SUPPLIED DATA below:

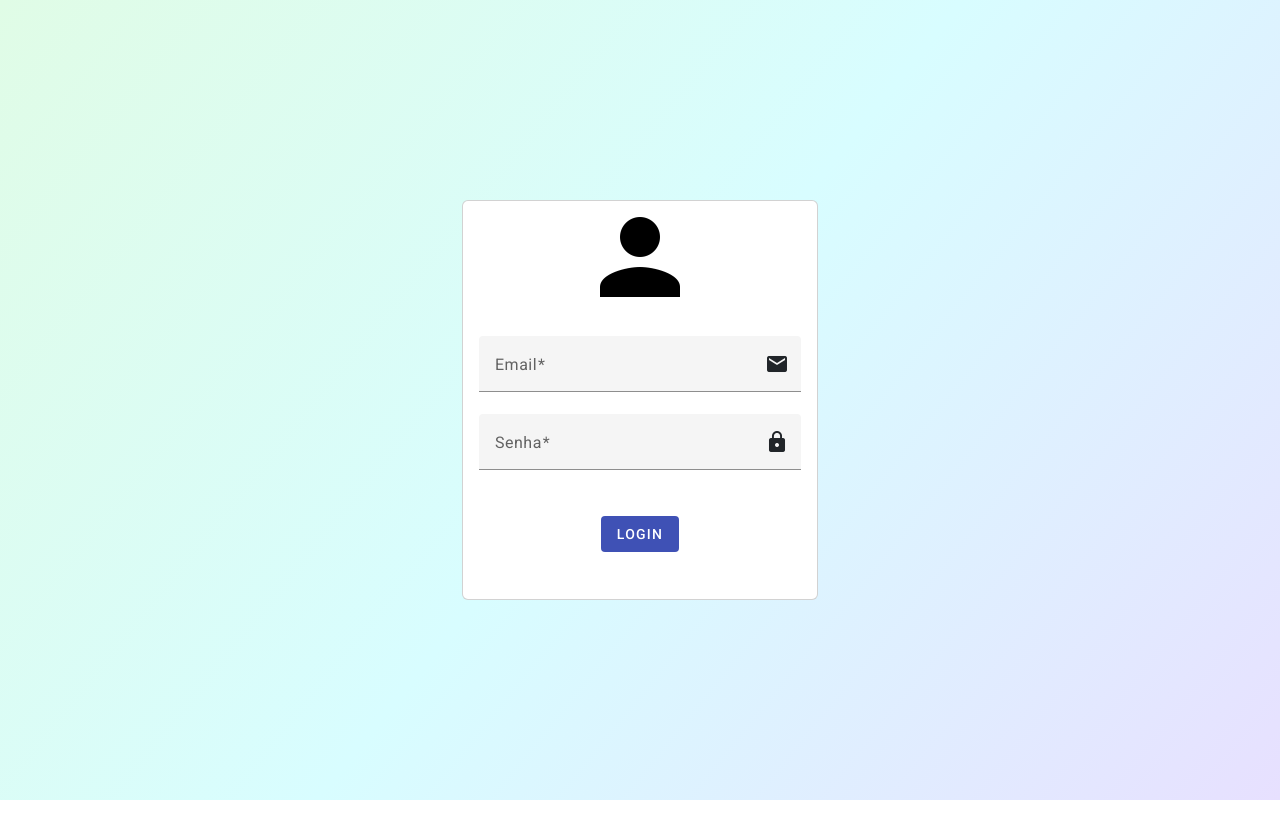
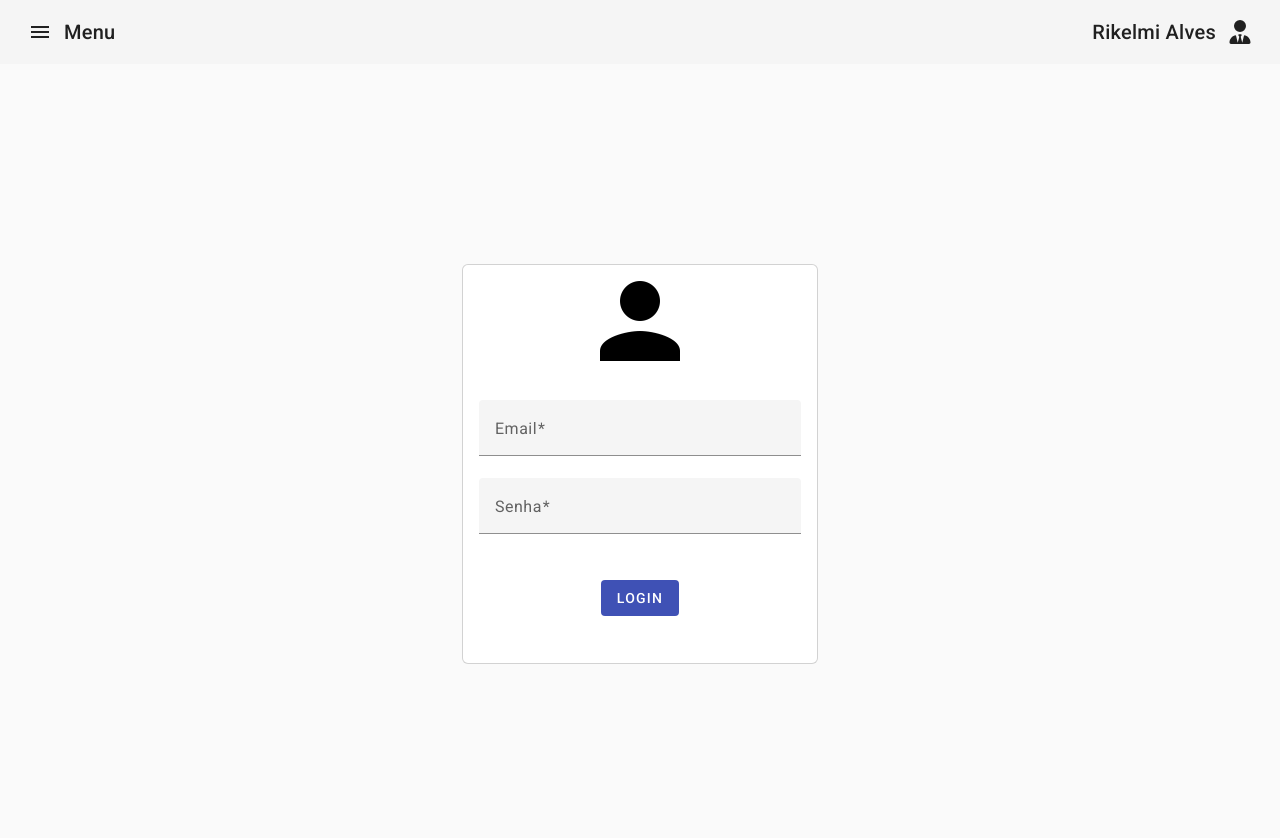
Before and after one commit to TechCSCruzeiro/SaleSavvy-Front, an Angular app: page /login in a window 1280 px wide. Shown: the top 838 px of the page. Before the commit the page ends 800 px from the top, so only its background shows below. Built offline with nearby package versions, Linux system fonts and the light colour scheme.

Commit message:
Tela do login criada

```diff
--- /dev/null
+++ b/src/app/Models/Login.ts
@@ -0,0 +1,4 @@
+export interface Login{
+    Email: string,
+    Password: string
+}
--- a/src/app/app.component.ts
+++ b/src/app/app.component.ts
@@ -6,5 +6,5 @@ import { Component } from '@angular/core';
   styleUrls: ['./app.component.css']
 })
 export class AppComponent {
-  isLoginPage = false;
+  isLoginPage = true;
 }
--- a/src/app/components/pages/login/login.component.html
+++ b/src/app/components/pages/login/login.component.html
@@ -6,33 +6,29 @@
                     <div class="position-absolute top-0 start-50 translate-middle-x mt-3">
                         <img [src]="imagemSrc" alt="Icone login">
                     </div>
-                    <form class="example-form mt-5">
+                    <form class="example-form mt-5" (ngSubmit)="submit()" #formDir="ngForm">
                         <mat-form-field class="example-full-width">
                             <mat-label>Email</mat-label>
-                            <mat-icon matSuffix>email</mat-icon>
-                            <input type="email" matInput [formControl]="emailFormControl"
-                                placeholder="Ex. pat@example.com">
-                            <mat-error
-                                *ngIf="emailFormControl.hasError('email') && !emailFormControl.hasError('required')">
-                                Digite o email cadastrado
+                            <input type="email" matInput [formControl]="emailFormControl" placeholder="Ex. pat@example.com">
+                            <mat-error *ngIf="emailFormControl.hasError('email') && !emailFormControl.hasError('required')">
+                              Digite um email valido!
                             </mat-error>
                             <mat-error *ngIf="emailFormControl.hasError('required')">
-                                Email é <strong>Obrigatorio</strong>
+                              Email é <strong>Obrigatório</strong>
                             </mat-error>
-                        </mat-form-field>
-                        <mat-form-field class="example-full-width">
+                          </mat-form-field>
+
+                          <mat-form-field class="example-full-width">
                             <mat-label>Senha</mat-label>
-                            <mat-icon matSuffix>lock</mat-icon>
-                            <input type="password" matInput [formControl]="emailFormControl"
-                                placeholder="Ex. pat@example.com">
-                            <mat-error
-                                *ngIf="emailFormControl.hasError('email') && !emailFormControl.hasError('required')">
-                                Digite a senha cadastrada
+                            <input type="password" matInput [formControl]="passwordFormControl" placeholder="">
+                            <mat-error *ngIf="passwordFormControl.hasError('password') && !passwordFormControl.hasError('required')">
+                              Digite uma senha valida
                             </mat-error>
                             <mat-error *ngIf="emailFormControl.hasError('required')">
-                                Senha é <strong>Obrigatoria</strong>
+                              Senha é <strong>Obrigatória</strong>
                             </mat-error>
-                        </mat-form-field>
+                          </mat-form-field>
+
                         <div class="button mt-4">
                             <button mat-flat-button color="primary">LOGIN</button>
                         </div>
--- a/src/app/components/pages/login/login.component.ts
+++ b/src/app/components/pages/login/login.component.ts
@@ -1,8 +1,7 @@
 import { Component } from '@angular/core';
-import {FormControl, Validators, FormsModule, ReactiveFormsModule} from '@angular/forms';
-import {NgIf} from '@angular/common';
-import {MatInputModule} from '@angular/material/input';
-import {MatFormFieldModule} from '@angular/material/form-field';
+import {FormControl, Validators} from '@angular/forms';
+import { Login } from 'src/app/Models/Login';
+import { LoginService } from 'src/app/service/login.service';
 
 @Component({
   selector: 'app-login',
@@ -10,7 +9,35 @@ import {MatFormFieldModule} from '@angular/material/form-field';
   styleUrls: ['./login.component.css'],
 })
 export class LoginComponent {
+  login!: Login
   imagemSrc = 'assets/img/img-login-80.png';
 
-  emailFormControl = new FormControl('', [Validators.required, Validators.email]);
+  emailFormControl = new FormControl('', [Validators.required, Validators.email])
+  passwordFormControl = new FormControl('', [Validators.required])
+
+  constructor(private loginService: LoginService){
+
+  }
+
+  ngOnInit(){
+
+  }
+
+  convertLoginModel(email: string, password: string): Login{
+    return{
+      Email: email,
+      Password: password
+    }
+  }
+
+  submit(){
+    this.login = this.convertLoginModel(this.emailFormControl.value!, this.passwordFormControl.value!)
+    this.loginService.getLogin(this.login).subscribe((response) =>{
+      const returnApi = response
+      console.log(returnApi)
+    }, (error)=>{
+      console.log(error)
+    })
+  }
+
 }
--- a/src/app/components/pages/usuario/register-user.component.ts
+++ b/src/app/components/pages/usuario/register-user.component.ts
@@ -64,9 +64,13 @@ export class UsuarioComponent implements OnInit {
     const usuario: Usuario = this.FormUsuario(this.usuarioForm)
     console.log(usuario)
     this.usuarioService.createUser(usuario).subscribe((response) =>{
+      const returnApi = response
+      console.log("Retorno da API > ", returnApi)
       this.messagesSucessService.add("Usuario Criado Com sucesso")
       this.router.navigate(['/'])
     },(error) =>{
+      const returnApi = error
+      console.log("Retorno da API > ", returnApi)
       this.messagesErrorService.add('Erro ao Criar o usuario ' + error.error)
       this.router.navigate(['/'])
       console.log("Erro ao Criar o Usuario", error)
--- /dev/null
+++ b/src/app/service/login.service.ts
@@ -0,0 +1,24 @@
+import { Injectable } from '@angular/core'
+import {Login} from '../Models/Login'
+import {Observable} from 'rxjs'
+import { HttpClient, HttpHeaders } from '@angular/common/http'
+
+@Injectable({
+    providedIn: 'root',
+})
+export class LoginService{
+    private ApiUrlPost = "https://localhost:7142/register"
+
+    constructor(private http: HttpClient){
+
+    }
+    getLogin(login: Login): Observable<Login>{
+        const httpOptions = {
+            headers: new HttpHeaders({
+                'Content-Type': 'application/json'
+            })
+        };
+        return this.http.post<Login>(this.ApiUrlPost,login,httpOptions)
+    }
+
+}
--- a/src/app/service/usuario.service.ts
+++ b/src/app/service/usuario.service.ts
@@ -10,7 +10,7 @@ import {Observable} from 'rxjs';
     providedIn: 'root',
 })
 export class UsuarioService {
-    private apiUrlPost = 'https://localhost:44351/usuario/incluir'
+    private apiUrlPost = 'https://localhost:7142/register'//'https://localhost:44351/usuario/incluir'
     private apiUrlGet = 'https://localhost:44351/usuario/listar'
     private apiUrlGetById = 'https://localhost:44351/usuario/localizar'
     private apiUrlPut = 'https://localhost:44351/usuario/alterar'
```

End of SUPPLIED DATA.

» **TASK INSTRUCTIONS**:
Repeat every record exactly, but not the pictures.

» **ANSWER SPACE**:
Before and after one commit to TechCSCruzeiro/SaleSavvy-Front, an Angular app: page /login in a window 1280 px wide. Shown: the top 838 px of the page. Before the commit the page ends 800 px from the top, so only its background shows below. Built offline with nearby package versions, Linux system fonts and the light colour scheme.

Commit message:
Tela do login criada

```diff
--- /dev/null
+++ b/src/app/Models/Login.ts
@@ -0,0 +1,4 @@
+export interface Login{
+    Email: string,
+    Password: string
+}
--- a/src/app/app.component.ts
+++ b/src/app/app.component.ts
@@ -6,5 +6,5 @@ import { Component } from '@angular/core';
   styleUrls: ['./app.component.css']
 })
 export class AppComponent {
-  isLoginPage = false;
+  isLoginPage = true;
 }
--- a/src/app/components/pages/login/login.component.html
+++ b/src/app/components/pages/login/login.component.html
@@ -6,33 +6,29 @@
                     <div class="position-absolute top-0 start-50 translate-middle-x mt-3">
                         <img [src]="imagemSrc" alt="Icone login">
                     </div>
-                    <form class="example-form mt-5">
+                    <form class="example-form mt-5" (ngSubmit)="submit()" #formDir="ngForm">
                         <mat-form-field class="example-full-width">
                             <mat-label>Email</mat-label>
-                            <mat-icon matSuffix>email</mat-icon>
-                            <input type="email" matInput [formControl]="emailFormControl"
-                                placeholder="Ex. pat@example.com">
-                            <mat-error
-                                *ngIf="emailFormControl.hasError('email') && !emailFormControl.hasError('required')">
-                                Digite o email cadastrado
+                            <input type="email" matInput [formControl]="emailFormControl" placeholder="Ex. pat@example.com">
+                            <mat-error *ngIf="emailFormControl.hasError('email') && !emailFormControl.hasError('required')">
+                              Digite um email valido!
                             </mat-error>
                             <mat-error *ngIf="emailFormControl.hasError('required')">
-                                Email é <strong>Obrigatorio</strong>
+                              Email é <strong>Obrigatório</strong>
                             </mat-error>
-                        </mat-form-field>
-                        <mat-form-field class="example-full-width">
+                          </mat-form-field>
+
+                          <mat-form-field class="example-full-width">
                             <mat-label>Senha</mat-label>
-                            <mat-icon matSuffix>lock</mat-icon>
-                            <input type="password" matInput [formControl]="emailFormControl"
-                                placeholder="Ex. pat@example.com">
-                            <mat-error
-                                *ngIf="emailFormControl.hasError('email') && !emailFormControl.hasError('required')">
-                                Digite a senha cadastrada
+                            <input type="password" matInput [formControl]="passwordFormControl" placeholder="">
+                            <mat-error *ngIf="passwordFormControl.hasError('password') && !passwordFormControl.hasError('required')">
+                              Digite uma senha valida
                             </mat-error>
                             <mat-error *ngIf="emailFormControl.hasError('required')">
-                                Senha é <strong>Obrigatoria</strong>
+                              Senha é <strong>Obrigatória</strong>
                             </mat-error>
-                        </mat-form-field>
+                          </mat-form-field>
+
                         <div class="button mt-4">
                             <button mat-flat-button color="primary">LOGIN</button>
                         </div>
--- a/src/app/components/pages/login/login.component.ts
+++ b/src/app/components/pages/login/login.component.ts
@@ -1,8 +1,7 @@
 import { Component } from '@angular/core';
-import {FormControl, Validators, FormsModule, ReactiveFormsModule} from '@angular/forms';
-import {NgIf} from '@angular/common';
-import {MatInputModule} from '@angular/material/input';
-import {MatFormFieldModule} from '@angular/material/form-field';
+import {FormControl, Validators} from '@angular/forms';
+import { Login } from 'src/app/Models/Login';
+import { LoginService } from 'src/app/service/login.service';
 
 @Component({
   selector: 'app-login',
@@ -10,7 +9,35 @@ import {MatFormFieldModule} from '@angular/material/form-field';
   styleUrls: ['./login.component.css'],
 })
 export class LoginComponent {
+  login!: Login
   imagemSrc = 'assets/img/img-login-80.png';
 
-  emailFormControl = new FormControl('', [Validators.required, Validators.email]);
+  emailFormControl = new FormControl('', [Validators.required, Validators.email])
+  passwordFormControl = new FormControl('', [Validators.required])
+
+  constructor(private loginService: LoginService){
+
+  }
+
+  ngOnInit(){
+
+  }
+
+  convertLoginModel(email: string, password: string): Login{
+    return{
+      Email: email,
+      Password: password
+    }
+  }
+
+  submit(){
+    this.login = this.convertLoginModel(this.emailFormControl.value!, this.passwordFormControl.value!)
+    this.loginService.getLogin(this.login).subscribe((response) =>{
+      const returnApi = response
+      console.log(returnApi)
+    }, (error)=>{
+      console.log(error)
+    })
+  }
+
 }
--- a/src/app/components/pages/usuario/register-user.component.ts
+++ b/src/app/components/pages/usuario/register-user.component.ts
@@ -64,9 +64,13 @@ export class UsuarioComponent implements OnInit {
     const usuario: Usuario = this.FormUsuario(this.usuarioForm)
     console.log(usuario)
     this.usuarioService.createUser(usuario).subscribe((response) =>{
+      const returnApi = response
+      console.log("Retorno da API > ", returnApi)
       this.messagesSucessService.add("Usuario Criado Com sucesso")
       this.router.navigate(['/'])
     },(error) =>{
+      const returnApi = error
+      console.log("Retorno da API > ", returnApi)
       this.messagesErrorService.add('Erro ao Criar o usuario ' + error.error)
       this.router.navigate(['/'])
       console.log("Erro ao Criar o Usuario", error)
--- /dev/null
+++ b/src/app/service/login.service.ts
@@ -0,0 +1,24 @@
+import { Injectable } from '@angular/core'
+import {Login} from '../Models/Login'
+import {Observable} from 'rxjs'
+import { HttpClient, HttpHeaders } from '@angular/common/http'
+
+@Injectable({
+    providedIn: 'root',
+})
+export class LoginService{
+    private ApiUrlPost = "https://localhost:7142/register"
+
+    constructor(private http: HttpClient){
+
+    }
+    getLogin(login: Login): Observable<Login>{
+        const httpOptions = {
+            headers: new HttpHeaders({
+                'Content-Type': 'application/json'
+            })
+        };
+        return this.http.post<Login>(this.ApiUrlPost,login,httpOptions)
+    }
+
+}
--- a/src/app/service/usuario.service.ts
+++ b/src/app/service/usuario.service.ts
@@ -10,7 +10,7 @@ import {Observable} from 'rxjs';
     providedIn: 'root',
 })
 export class UsuarioService {
-    private apiUrlPost = 'https://localhost:44351/usuario/incluir'
+    private apiUrlPost = 'https://localhost:7142/register'//'https://localhost:44351/usuario/incluir'
     private apiUrlGet = 'https://localhost:44351/usuario/listar'
     private apiUrlGetById = 'https://localhost:44351/usuario/localizar'
     private apiUrlPut = 'https://localhost:44351/usuario/alterar'
```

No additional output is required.